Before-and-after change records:

──────────

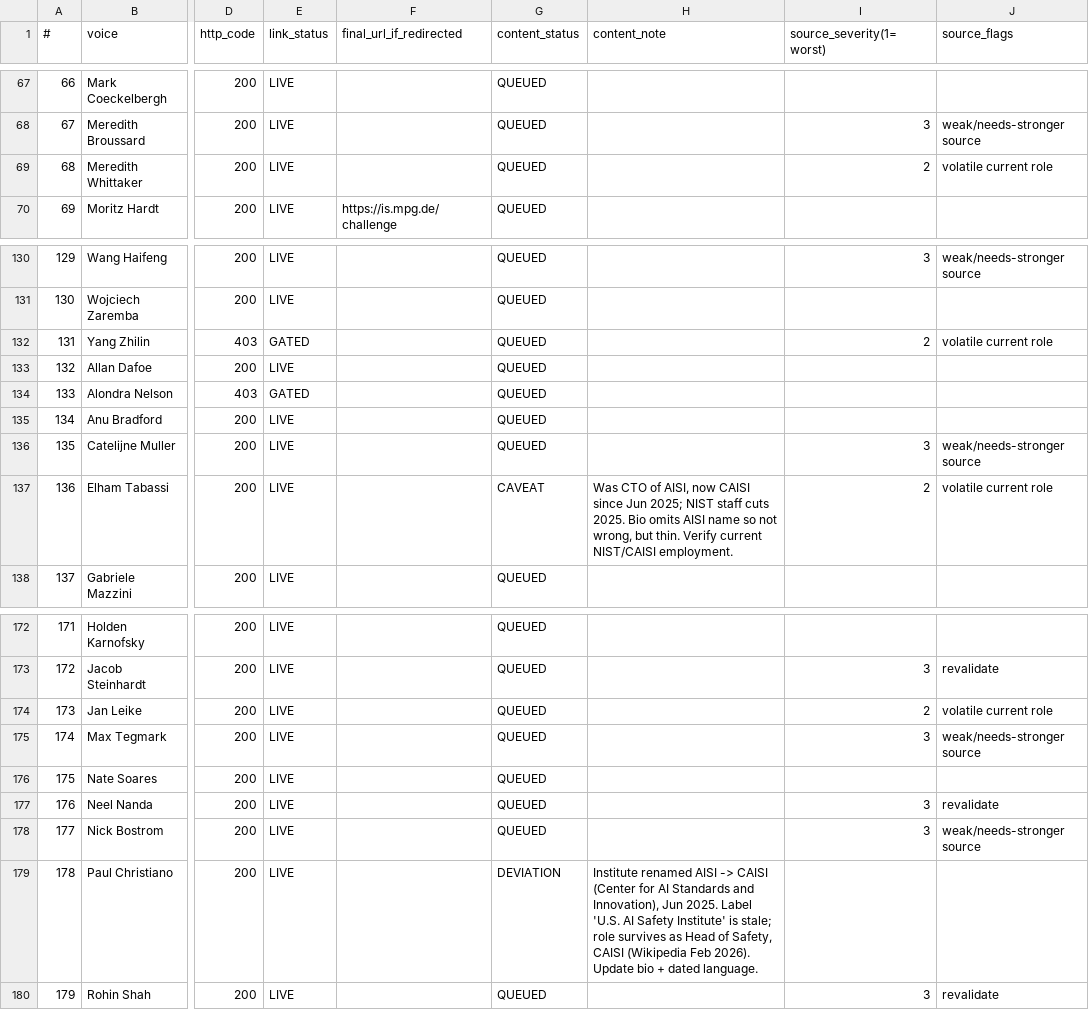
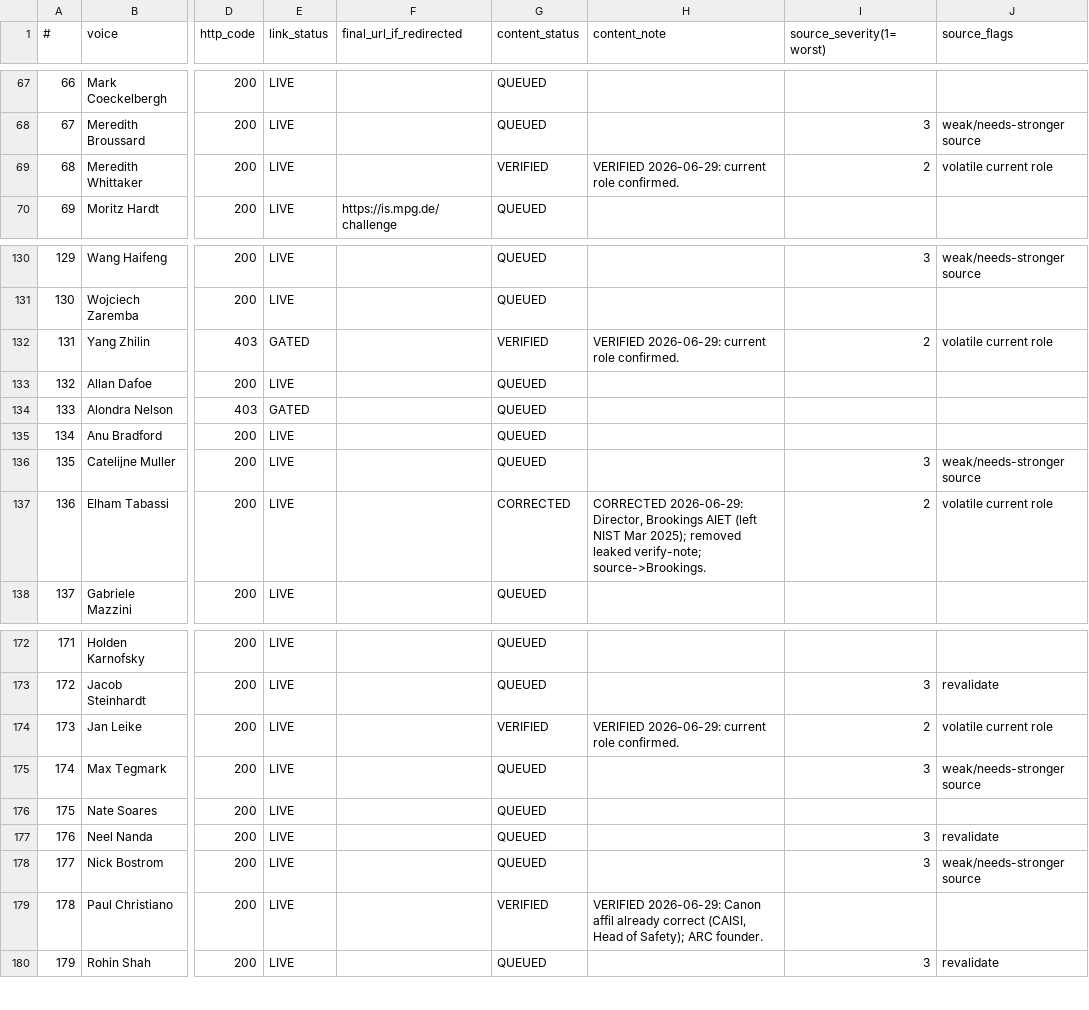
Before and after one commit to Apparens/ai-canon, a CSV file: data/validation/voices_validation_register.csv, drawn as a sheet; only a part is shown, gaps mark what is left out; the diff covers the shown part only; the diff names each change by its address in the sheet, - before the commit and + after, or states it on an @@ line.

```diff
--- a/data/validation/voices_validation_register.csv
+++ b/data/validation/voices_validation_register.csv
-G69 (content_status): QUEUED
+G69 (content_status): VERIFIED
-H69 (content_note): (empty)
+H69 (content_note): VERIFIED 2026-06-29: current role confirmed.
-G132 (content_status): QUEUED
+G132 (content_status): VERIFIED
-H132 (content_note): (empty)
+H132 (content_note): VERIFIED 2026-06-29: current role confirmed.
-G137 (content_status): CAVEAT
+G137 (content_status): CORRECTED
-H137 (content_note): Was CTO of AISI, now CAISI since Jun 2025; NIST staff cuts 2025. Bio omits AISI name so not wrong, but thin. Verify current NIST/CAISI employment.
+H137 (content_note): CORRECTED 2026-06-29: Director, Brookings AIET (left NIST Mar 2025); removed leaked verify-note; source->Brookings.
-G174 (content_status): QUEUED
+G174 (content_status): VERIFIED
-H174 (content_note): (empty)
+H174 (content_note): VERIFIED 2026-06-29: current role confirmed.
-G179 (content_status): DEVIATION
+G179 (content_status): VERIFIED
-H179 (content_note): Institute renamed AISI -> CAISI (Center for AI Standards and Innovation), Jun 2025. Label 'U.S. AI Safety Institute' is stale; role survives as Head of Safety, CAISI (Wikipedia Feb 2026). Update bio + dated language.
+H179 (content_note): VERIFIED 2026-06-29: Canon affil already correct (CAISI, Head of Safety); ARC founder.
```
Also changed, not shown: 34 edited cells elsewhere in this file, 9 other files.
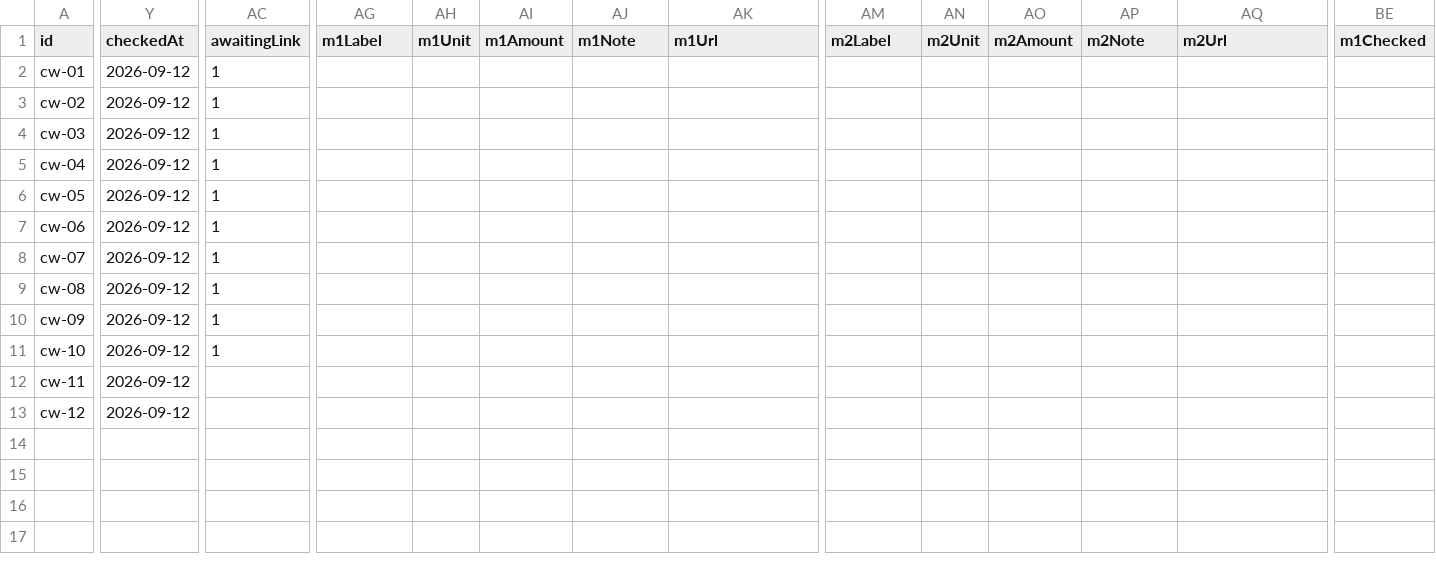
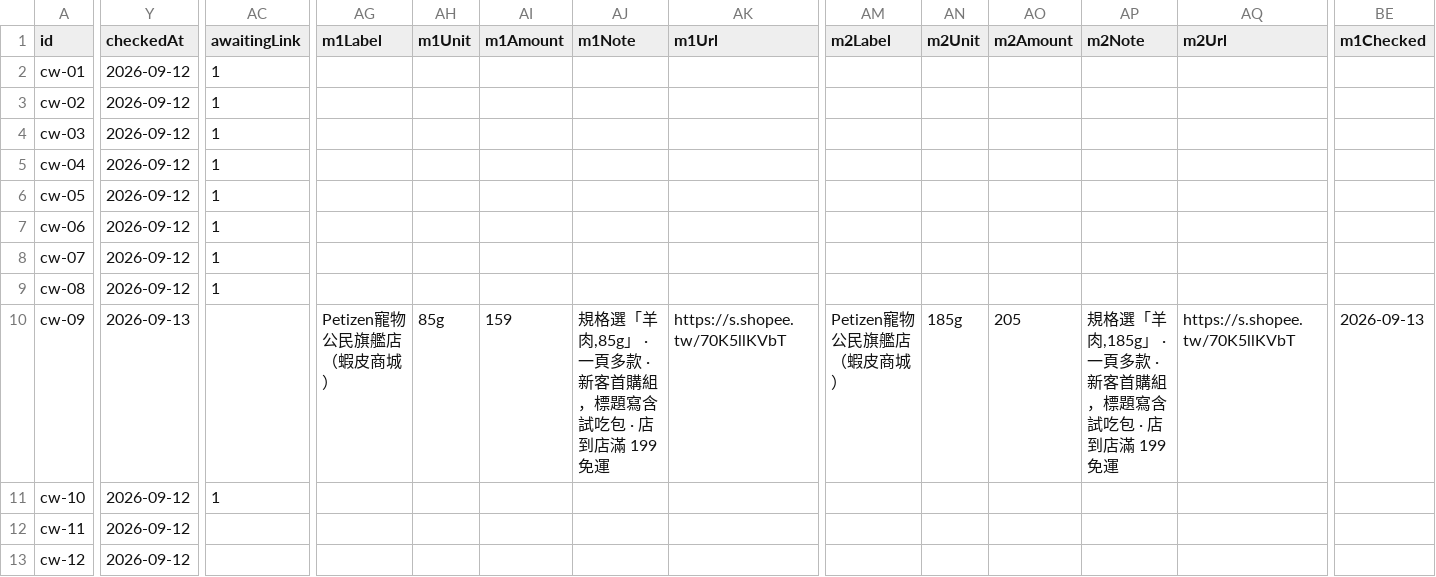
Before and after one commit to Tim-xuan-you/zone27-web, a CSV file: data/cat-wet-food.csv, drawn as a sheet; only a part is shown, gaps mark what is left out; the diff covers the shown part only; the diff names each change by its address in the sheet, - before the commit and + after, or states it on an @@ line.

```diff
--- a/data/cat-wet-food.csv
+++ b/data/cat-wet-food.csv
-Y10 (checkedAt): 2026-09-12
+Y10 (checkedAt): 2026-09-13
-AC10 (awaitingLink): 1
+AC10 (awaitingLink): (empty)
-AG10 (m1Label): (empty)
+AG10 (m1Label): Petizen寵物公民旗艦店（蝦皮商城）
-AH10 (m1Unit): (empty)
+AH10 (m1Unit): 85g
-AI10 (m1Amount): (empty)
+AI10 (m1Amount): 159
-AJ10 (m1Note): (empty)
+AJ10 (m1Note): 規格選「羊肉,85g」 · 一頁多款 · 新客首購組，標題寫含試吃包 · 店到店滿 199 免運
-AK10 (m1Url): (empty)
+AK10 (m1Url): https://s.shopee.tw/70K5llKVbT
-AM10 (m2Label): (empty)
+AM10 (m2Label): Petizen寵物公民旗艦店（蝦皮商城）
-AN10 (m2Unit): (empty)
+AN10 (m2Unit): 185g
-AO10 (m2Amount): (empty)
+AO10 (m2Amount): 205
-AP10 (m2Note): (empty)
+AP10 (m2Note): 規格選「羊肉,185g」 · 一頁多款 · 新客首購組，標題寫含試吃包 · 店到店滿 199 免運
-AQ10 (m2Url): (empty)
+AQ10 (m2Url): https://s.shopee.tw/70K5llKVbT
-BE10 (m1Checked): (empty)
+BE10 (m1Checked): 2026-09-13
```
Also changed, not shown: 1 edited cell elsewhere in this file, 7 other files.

──────────

▶ **Goal of the exercise**:
Set the data above down again exactly as given, with no pictures.

▶ **Task result**:
Before and after one commit to Apparens/ai-canon, a CSV file: data/validation/voices_validation_register.csv, drawn as a sheet; only a part is shown, gaps mark what is left out; the diff covers the shown part only; the diff names each change by its address in the sheet, - before the commit and + after, or states it on an @@ line.

```diff
--- a/data/validation/voices_validation_register.csv
+++ b/data/validation/voices_validation_register.csv
-G69 (content_status): QUEUED
+G69 (content_status): VERIFIED
-H69 (content_note): (empty)
+H69 (content_note): VERIFIED 2026-06-29: current role confirmed.
-G132 (content_status): QUEUED
+G132 (content_status): VERIFIED
-H132 (content_note): (empty)
+H132 (content_note): VERIFIED 2026-06-29: current role confirmed.
-G137 (content_status): CAVEAT
+G137 (content_status): CORRECTED
-H137 (content_note): Was CTO of AISI, now CAISI since Jun 2025; NIST staff cuts 2025. Bio omits AISI name so not wrong, but thin. Verify current NIST/CAISI employment.
+H137 (content_note): CORRECTED 2026-06-29: Director, Brookings AIET (left NIST Mar 2025); removed leaked verify-note; source->Brookings.
-G174 (content_status): QUEUED
+G174 (content_status): VERIFIED
-H174 (content_note): (empty)
+H174 (content_note): VERIFIED 2026-06-29: current role confirmed.
-G179 (content_status): DEVIATION
+G179 (content_status): VERIFIED
-H179 (content_note): Institute renamed AISI -> CAISI (Center for AI Standards and Innovation), Jun 2025. Label 'U.S. AI Safety Institute' is stale; role survives as Head of Safety, CAISI (Wikipedia Feb 2026). Update bio + dated language.
+H179 (content_note): VERIFIED 2026-06-29: Canon affil already correct (CAISI, Head of Safety); ARC founder.
```
Also changed, not shown: 34 edited cells elsewhere in this file, 9 other files.
Before and after one commit to Tim-xuan-you/zone27-web, a CSV file: data/cat-wet-food.csv, drawn as a sheet; only a part is shown, gaps mark what is left out; the diff covers the shown part only; the diff names each change by its address in the sheet, - before the commit and + after, or states it on an @@ line.

```diff
--- a/data/cat-wet-food.csv
+++ b/data/cat-wet-food.csv
-Y10 (checkedAt): 2026-09-12
+Y10 (checkedAt): 2026-09-13
-AC10 (awaitingLink): 1
+AC10 (awaitingLink): (empty)
-AG10 (m1Label): (empty)
+AG10 (m1Label): Petizen寵物公民旗艦店（蝦皮商城）
-AH10 (m1Unit): (empty)
+AH10 (m1Unit): 85g
-AI10 (m1Amount): (empty)
+AI10 (m1Amount): 159
-AJ10 (m1Note): (empty)
+AJ10 (m1Note): 規格選「羊肉,85g」 · 一頁多款 · 新客首購組，標題寫含試吃包 · 店到店滿 199 免運
-AK10 (m1Url): (empty)
+AK10 (m1Url): https://s.shopee.tw/70K5llKVbT
-AM10 (m2Label): (empty)
+AM10 (m2Label): Petizen寵物公民旗艦店（蝦皮商城）
-AN10 (m2Unit): (empty)
+AN10 (m2Unit): 185g
-AO10 (m2Amount): (empty)
+AO10 (m2Amount): 205
-AP10 (m2Note): (empty)
+AP10 (m2Note): 規格選「羊肉,185g」 · 一頁多款 · 新客首購組，標題寫含試吃包 · 店到店滿 199 免運
-AQ10 (m2Url): (empty)
+AQ10 (m2Url): https://s.shopee.tw/70K5llKVbT
-BE10 (m1Checked): (empty)
+BE10 (m1Checked): 2026-09-13
```
Also changed, not shown: 1 edited cell elsewhere in this file, 7 other files.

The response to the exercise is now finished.